Cameron worked contacting members of the Senate to argue against more sanctions on Iran. The absence of any meaningful backlash reflects the unusually close nature of this alliance.
The 'special relationship' between Britain and the U.S., forged during the terrible first years of World War II, has endured down to the present despite sometimes severe strains. The evolution of the durable Anglo-American partnership highlights important events of that global total war, and the Cold War and post-Cold War era which have followed. These include fundamental commitment to the rule of law, free trade and democratic institutions.
David Cameron's predecessor Tony Blair paid a high political price for his faithful support of the administration of George W. Bush in the invasion of Iraq. Blair survived politically, and led his Labour Party to another election victory, but ultimately was rejected. More important, the Anglo-American military alliance, and the durable wider NATO structure, was at no point seriously threatened.

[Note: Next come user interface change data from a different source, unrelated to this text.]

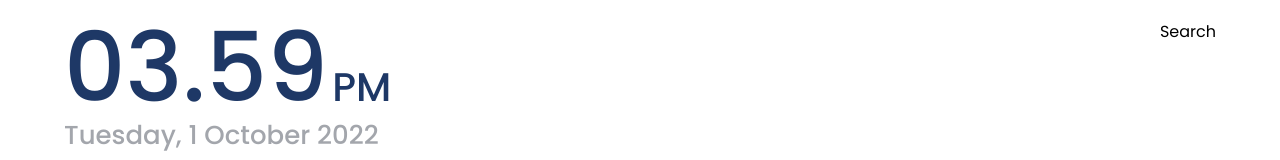
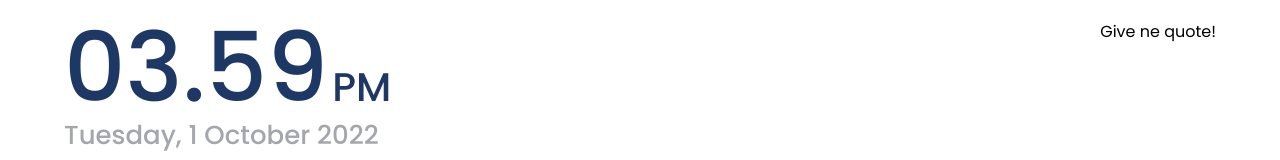
Before and after one commit to pmin16314/Weather-Web, a React (Create React App) app: page / in a window 1280 px wide. Shown: the top 160 px of the page. Built offline with nearby package versions, Linux system fonts and the light colour scheme.

Commit message:
did some experiments

```diff
--- a/package.json
+++ b/package.json
@@ -6,6 +6,7 @@
     "@testing-library/jest-dom": "^5.16.5",
     "@testing-library/react": "^13.4.0",
     "@testing-library/user-event": "^13.5.0",
+    "axios": "^1.1.3",
     "react": "^18.2.0",
     "react-accessible-accordion": "^5.0.0",
     "react-dom": "^18.2.0",
--- a/src/components/Search.jsx
+++ b/src/components/Search.jsx
@@ -1,7 +1,36 @@
-import React from "react";
+import React, { useState } from "react";
 
 const Search = () => {
-  return <div>Search</div>;
+  const [results, setResults] = useState([]);
+  const [isLoading, setIsLoading] = useState(false);
+  const getResults = async () => {
+    setIsLoading = true;
+
+    const response = await fetch(
+      "https://wft-geo-db.p.rapidapi.com/v1/geo/cities?namePrefix=col",
+      {
+        method: "GET",
+        headers: {
+          "X-RapidAPI-Key":
+            "67ae22f399mshf30dea5a15dfc91p195a51jsn7e82034fddeb",
+          "X-RapidAPI-Host": "wft-geo-db.p.rapidapi.com",
+        },
+      }
+    );
+    const data = await response.json();
+
+    setResults(data);
+    setIsLoading(false);
+  };
+
+  return (
+    <div>
+      {" "}
+      <button onClick={getResults}>
+        <span>Give ne quote!</span>
+      </button>
+    </div>
+  );
 };
 
 export default Search;
```
Also changed, not shown: 1 other file (tests, documents, lock files or other folders).
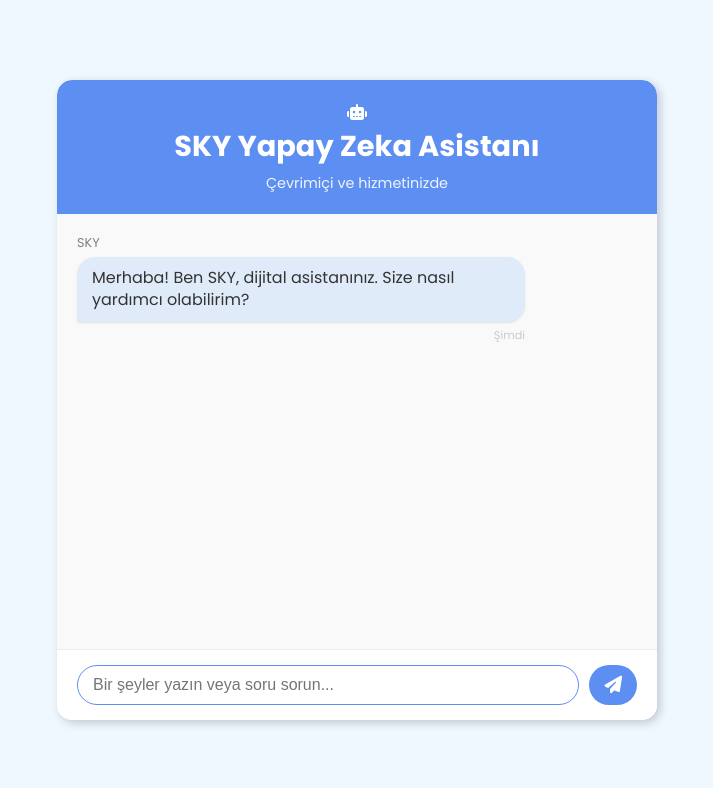
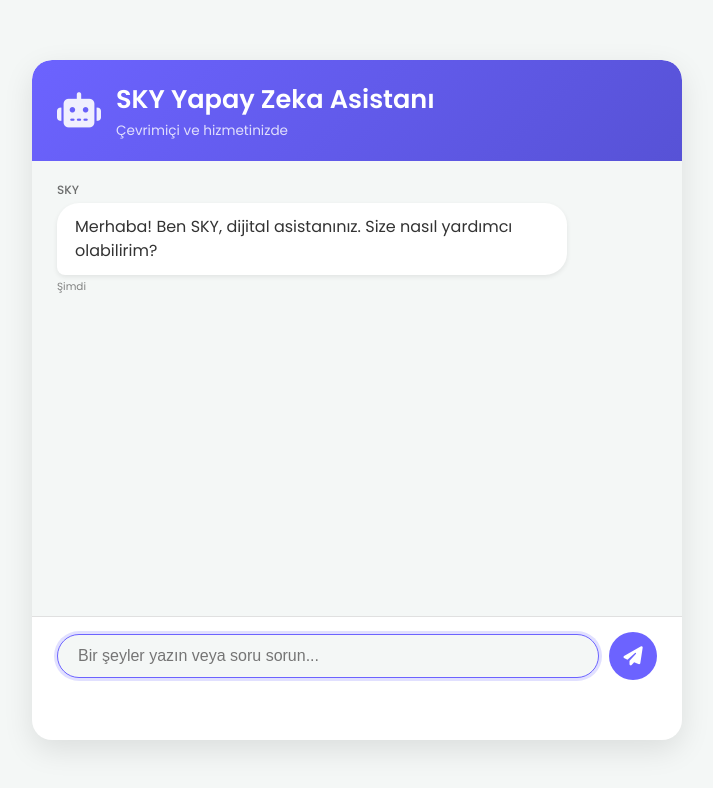
Before and after one commit to berklast/berklast.github.io, a plain HTML site: page index.html in a window 1280 px wide. Shown: the whole page, without its empty margins (283-996 px from the left). Drawn offline with Linux system fonts and the light colour scheme.

Commit message:
Update style.css

```diff
--- a/style.css
+++ b/style.css
@@ -1,197 +1,376 @@
-/* Mevcut index.html'deki genel stil tanımları */
+/* Genel Değişkenler ve Reset */
 :root {
-    --primary: #5D8EF1;
-    --primary-dark: #3F6AD4;
-    --secondary: #90EE90; /* Yeşil tonu */
-    --accent: #FFD700;   /* Altın sarısı */
-    --light: #F0F8FF;
-    --gray: #CDC9C9;
-    --dark-gray: #808080;
-    --success: #8DAB87;
-    --danger: #DE4C4A;
-    --warning: #F0A31A;
-    --info: #8DBBF2;
-    --card-bg: #E0EBF9;
-    --card-shadow: 3px 3px 10px 0px rgba(0, 0, 0, 0.2);
+    --primary-color: #6C63FF; /* Daha canlı bir mor tonu */
+    --primary-dark-color: #5752D6;
+    --secondary-color: #4CAF50; /* Yeşil vurgu */
+    --background-light: #f4f7f6;
+    --card-background-light: #ffffff;
+    --text-color-light: #333;
+    --border-color-light: #e0e0e0;
+    --shadow-light: rgba(0, 0, 0, 0.1);
+
+    /* Dark Mode Değişkenleri */
+    --background-dark: #2c2f33;
+    --card-background-dark: #36393f;
+    --text-color-dark: #f0f0f0;
+    --border-color-dark: #4a4d52;
+    --shadow-dark: rgba(0, 0, 0, 0.3);
+
+    /* Mesaj Balonu Renkleri */
+    --user-bubble-light: var(--primary-color);
+    --user-text-light: #ffffff;
+    --bot-bubble-light: var(--card-background-light);
+    --bot-text-light: var(--text-color-light);
+
+    --user-bubble-dark: var(--primary-color);
+    --user-text-dark: #ffffff;
+    --bot-bubble-dark: #4a4d52;
+    --bot-text-dark: var(--text-color-dark);
+
+    --font-family: 'Poppins', sans-serif;
 }
 
-/* Dark mode değişkenleri (varsa) */
-.dark-mode {
-    --dark-bg: #1A1A2E;
-    --dark-card-bg: #2E3A59;
-    --dark-text: #E0E0E0;
-    --dark-border: #2B2B2B;
-}
-
+/* Temel Stil */
 body {
-    font-family: 'Poppins', sans-serif;
+    font-family: var(--font-family);
     margin: 0;
     padding: 0;
-    background-color: var(--light);
-    color: #333;
+    background-color: var(--background-light);
+    color: var(--text-color-light);
     display: flex;
     justify-content: center;
     align-items: center;
     min-height: 100vh;
-    box-sizing: border-box;
+    overflow: hidden; /* Taşmayı engelle */
+    transition: background-color 0.3s ease, color 0.3s ease;
 }
 
-/* Genel link stilleri (varsa) */
-a {
-    color: var(--primary);
-    text-decoration: none;
+/* Dark Mode Aktivasyonu */
+body.dark-mode {
+    background-color: var(--background-dark);
+    color: var(--text-color-dark);
 }
 
-a:hover {
-    text-decoration: underline;
-}
-
-/* Sohbet Arayüzü Stilleri */
+/* Chat Container */
 .chat-container {
-    background-color: #fff;
-    border-radius: 15px;
-    box-shadow: var(--card-shadow);
+    background-color: var(--card-background-light);
+    border-radius: 20px;
+    box-shadow: 0 10px 30px var(--shadow-light);
     width: 90%;
-    max-width: 600px;
+    max-width: 650px;
+    height: 85vh; /* Yüksekliği artırıldı */
+    min-height: 550px; /* Minimum yükseklik */
     display: flex;
     flex-direction: column;
     overflow: hidden;
-    height: 80vh; /* Ekran yüksekliğinin %80'i */
-    min-height: 400px;
+    position: relative;
+    transition: background-color 0.3s ease, box-shadow 0.3s ease;
 }
 
-.chat-header {
-    background-color: var(--primary);
-    color: #fff;
-    padding: 20px;
-    text-align: center;
-    border-top-left-radius: 15px;
-    border-top-right-radius: 15px;
-    box-shadow: 0 2px 5px rgba(0,0,0,0.1);
+body.dark-mode .chat-container {
+    background-color: var(--card-background-dark);
+    box-shadow: 0 10px 30px var(--shadow-dark);
 }
 
-.chat-header h1 {
-    margin: 0;
-    font-size: 1.8em;
+/* Chat Header */
+.chat-header {
+    background: linear-gradient(135deg, var(--primary-color) 0%, var(--primary-dark-color) 100%);
+    color: #fff;
+    padding: 20px 25px;
+    display: flex;
+    align-items: center;
+    border-top-left-radius: 20px;
+    border-top-right-radius: 20px;
+    box-shadow: 0 2px 8px rgba(0,0,0,0.15);
 }
 
-.chat-header p {
-    margin: 5px 0 0;
-    font-size: 0.9em;
+.chat-header .header-icon {
+    font-size: 2.2em;
+    margin-right: 15px;
     opacity: 0.9;
 }
 
-.chat-messages {
-    flex-grow: 1; /* Mesajların olduğu alanı doldurur */
-    padding: 20px;
-    overflow-y: auto; /* Mesajlar arttıkça kaydırma çubuğu */
-    background-color: #f9f9f9;
+.chat-header .header-info h1 {
+    margin: 0;
+    font-size: 1.6em;
+    font-weight: 600;
 }
 
+.chat-header .header-info p {
+    margin: 2px 0 0;
+    font-size: 0.85em;
+    opacity: 0.8;
+}
+
+/* Chat Messages Area */
+.chat-messages {
+    flex-grow: 1;
+    padding: 20px 25px;
+    overflow-y: auto;
+    background-color: var(--background-light);
+    scroll-behavior: smooth; /* Yumuşak kaydırma */
+}
+
+body.dark-mode .chat-messages {
+    background-color: #313338; /* Biraz daha koyu ton */
+}
+
+/* Mesajlar */
 .message {
     display: flex;
     flex-direction: column;
-    margin-bottom: 15px;
-    max-width: 80%;
-    position: relative;
+    margin-bottom: 18px;
+    max-width: 85%;
+    animation: fadeIn 0.3s ease-out; /* Mesaj girişi animasyonu */
 }
 
 .message p {
     margin: 0;
-    padding: 10px 15px;
-    border-radius: 18px;
-    line-height: 1.4;
+    padding: 12px 18px;
+    border-radius: 22px; /* Daha yuvarlak */
+    line-height: 1.5;
     word-wrap: break-word;
-    box-shadow: 0 1px 2px rgba(0,0,0,0.1);
+    box-shadow: 0 2px 5px rgba(0,0,0,0.08);
 }
 
 .message-sender {
-    font-size: 0.8em;
-    color: var(--dark-gray);
-    margin-bottom: 5px;
+    font-size: 0.75em;
+    color: var(--dark-gray); /* Genel değişkenlerden kullanılabilir */
+    margin-bottom: 4px;
+    font-weight: 500;
+    opacity: 0.7;
 }
 
 .message-time {
-    font-size: 0.7em;
-    color: var(--gray);
-    margin-top: 5px;
-    align-self: flex-end; /* Zamanı sağa hizala */
+    font-size: 0.65em;
+    color: var(--gray); /* Genel değişkenlerden kullanılabilir */
+    margin-top: 4px;
+    opacity: 0.6;
 }
 
-/* Kullanıcının mesajları */
+/* Kullanıcı Mesajları */
 .user-message {
-    align-self: flex-end; /* Sağa hizala */
-    align-items: flex-end; /* İçeriği sağa hizala */
+    align-self: flex-end;
+    align-items: flex-end;
 }
 
 .user-message p {
-    background-color: var(--primary);
-    color: #fff;
-    border-bottom-right-radius: 2px; /* Köşeyi biraz kır */
+    background-color: var(--user-bubble-light);
+    color: var(--user-text-light);
+    border-bottom-right-radius: 8px; /* Yumuşak köşe */
 }
 
-/* Botun mesajları */
+body.dark-mode .user-message p {
+    background-color: var(--user-bubble-dark);
+    color: var(--user-text-dark);
+}
+
+/* Bot Mesajları */
 .bot-message {
-    align-self: flex-start; /* Sola hizala */
-    align-items: flex-start; /* İçeriği sola hizala */
+    align-self: flex-start;
+    align-items: flex-start;
 }
 
 .bot-message p {
-    background-color: var(--card-bg); /* Açık renk arka plan */
-    color: #333;
-    border-bottom-left-radius: 2px; /* Köşeyi biraz kır */
+    background-color: var(--bot-bubble-light);
+    color: var(--bot-text-light);
+    border-bottom-left-radius: 8px; /* Yumuşak köşe */
 }
 
-/* Metin giriş alanı */
+body.dark-mode .bot-message p {
+    background-color: var(--bot-bubble-dark);
+    color: var(--bot-text-dark);
+}
+
+
+/* Metin Giriş Alanı */
 .chat-input-area {
     display: flex;
-    padding: 15px 20px;
-    border-top: 1px solid #eee;
-    background-color: #fff;
+    padding: 15px 25px;
+    border-top: 1px solid var(--border-color-light);
+    background-color: var(--card-background-light);
+    align-items: center;
+    gap: 10px; /* Elemanlar arası boşluk */
+    transition: background-color 0.3s ease, border-color 0.3s ease;
+}
+
+body.dark-mode .chat-input-area {
+    background-color: var(--card-background-dark);
+    border-top-color: var(--border-color-dark);
 }
 
 .chat-input-area input[type="text"] {
     flex-grow: 1;
-    border: 1px solid var(--gray);
-    border-radius: 25px;
-    padding: 10px 15px;
+    border: 1px solid var(--border-color-light);
+    border-radius: 28px; /* Daha yuvarlak */
+    padding: 12px 20px;
     font-size: 1em;
     outline: none;
-    transition: border-color 0.3s ease;
+    transition: border-color 0.3s ease, background-color 0.3s ease, box-shadow 0.2s ease;
+    background-color: var(--background-light);
+    color: var(--text-color-light);
+}
+
+body.dark-mode .chat-input-area input[type="text"] {
+    background-color: #3c3f44; /* Biraz daha koyu input */
+    border-color: var(--border-color-dark);
+    color: var(--text-color-dark);
 }
 
 .chat-input-area input[type="text"]:focus {
-    border-color: var(--primary);
+    border-color: var(--primary-color);
+    box-shadow: 0 0 0 3px rgba(108, 99, 255, 0.2); /* Odaklandığında hafif parlama */
 }
 
 .chat-input-area button {
-    background-color: var(--primary);
+    background-color: var(--primary-color);
     color: #fff;
     border: none;
-    border-radius: 25px;
-    padding: 10px 15px;
-    margin-left: 10px;
-    cursor: pointer;
-    font-size: 1.1em;
+    border-radius: 50%; /* Tamamen yuvarlak düğme */
+    width: 48px; /* Genişlik */
+    height: 48px; /* Yükseklik */
     display: flex;
     align-items: center;
     justify-content: center;
-    transition: background-color 0.3s ease;
+    font-size: 1.2em;
+    cursor: pointer;
+    transition: background-color 0.3s ease, transform 0.1s ease;
+    flex-shrink: 0; /* Küçülmesini engelle */
 }
 
 .chat-input-area button:hover {
-    background-color: var(--primary-dark);
+    background-color: var(--primary-dark-color);
+    transform: translateY(-2px); /* Hafif yukarı kayma */
 }
 
-/* Responsive Düzenlemeler */
+.chat-input-area button:active {
+    transform: translateY(0);
+}
+
+.chat-input-area button:disabled {
+    background-color: #ccc;
+    cursor: not-allowed;
+    transform: none;
+    opacity: 0.7;
+}
+
+/* Düşünme Göstergesi */
+.typing-indicator {
+    display: flex;
+    justify-content: flex-start;
+    align-items: center;
+    padding: 0 25px 15px;
+    height: 30px; /* Düşünme göstergesi için yer ayrıldı */
+    opacity: 0; /* Başlangıçta gizli */
+    visibility: hidden;
+    transition: opacity 0.3s ease, visibility 0.3s ease;
+}
+
+.typing-indicator.visible {
+    opacity: 1;
+    visibility: visible;
+}
+
+.typing-indicator .dot {
+    width: 10px;
+    height: 10px;
+    background-color: var(--primary-color);
+    border-radius: 50%;
+    margin-right: 6px;
+    animation: bounce 1.4s infinite ease-in-out;
+}
+
+.typing-indicator .dot:nth-child(2) {
+    animation-delay: 0.2s;
+}
+
+.typing-indicator .dot:nth-child(3) {
+    animation-delay: 0.4s;
+}
+
+/* Anahtar Kare Animasyonları */
+@keyframes fadeIn {
+    from {
+        opacity: 0;
+        transform: translateY(10px);
+    }
+    to {
+        opacity: 1;
+        transform: translateY(0);
+    }
+}
+
+@keyframes bounce {
+    0%, 80%, 100% {
+        transform: scale(0);
+        opacity: 0;
+    }
+    40% {
+        transform: scale(1);
+        opacity: 1;
+    }
+}
+
+/* Scrollbar Stilleri */
+.chat-messages::-webkit-scrollbar {
+    width: 8px;
+}
+
+.chat-messages::-webkit-scrollbar-track {
+    background: var(--background-light);
+    border-radius: 10px;
+}
+
+body.dark-mode .chat-messages::-webkit-scrollbar-track {
+    background: var(--card-background-dark);
+}
+
+.chat-messages::-webkit-scrollbar-thumb {
+    background: var(--primary-color);
+    border-radius: 10px;
+}
+
+.chat-messages::-webkit-scrollbar-thumb:hover {
+    background: var(--primary-dark-color);
+}
+
+/* Responsive Tasarım */
 @media (max-width: 768px) {
+    body {
+        align-items: flex-start; /* Mobil cihazlarda üstte başla */
+    }
+
     .chat-container {
         width: 100%;
         height: 100vh;
         border-radius: 0;
+        box-shadow: none;
     }
+
     .chat-header {
-        border-top-left-radius: 0;
-        border-top-right-radius: 0;
+        border-radius: 0;
+    }
+
+    .chat-messages {
+        padding: 15px;
+    }
+
+    .chat-input-area {
+        padding: 10px 15px;
+    }
+
+    .chat-input-area input[type="text"] {
+        padding: 10px 15px;
+        font-size: 0.95em;
+    }
+
+    .chat-input-area button {
+        width: 40px;
+        height: 40px;
+        font-size: 1.1em;
+    }
+
+    .typing-indicator {
+        padding: 0 15px 10px;
     }
 }
```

During the mid-1960s, the Johnson administration pressed extremely hard for at least token direct military participation in the Vietnam War. Australia and New Zealand, both members of the British Commonwealth, did provide forces. In the case of Australia, there was considerably more than a token commitment.
Britain remained out of that war, for good reasons. In hindsight, this lack of support by a close ally was a clear indication of the questionable nature of the American military adventure.
From the other direction, the most serious Anglo-American and wider Atlantic alliance crisis was over the Suez Canal in 1956. Britain, France and Israel launched a coordinated surprise military attack to retake the waterway and associated territory from Egypt's nationalist government.
President Dwight Eisenhower was completely opposed as well as offended by lack of consultation. His administration forced an abrupt halt to the operation. No crisis since has so seriously threatened the alliance.
Economics strengthens alliance cooperation. Prime Minister Margaret Thatcher's deregulation of the economy in the 1980s pays powerful dividends today. Canary Wharf, formerly grim docks and working-class housing blocks in eastern London, has been transformed into a mammoth global commercial center. Modern skyscrapers dominate the horizon, complemented by retail outlets. Mrs. Thatcher's heavy-handed style earned her the sobriquet of 'The Iron Lady,' but forceful reforms were crucial to contemporary British prosperity and strength.
Bundy's point at heart refers to our shared core values, which in turn facilitate policy cooperation. World War II cemented this partnership. Our collaboration continues.
-- Arthur I. Cyr is Clausen Distinguished Professor at Carthage College and author of 'After the Cold War.' Contact at firstname.lastname@example.org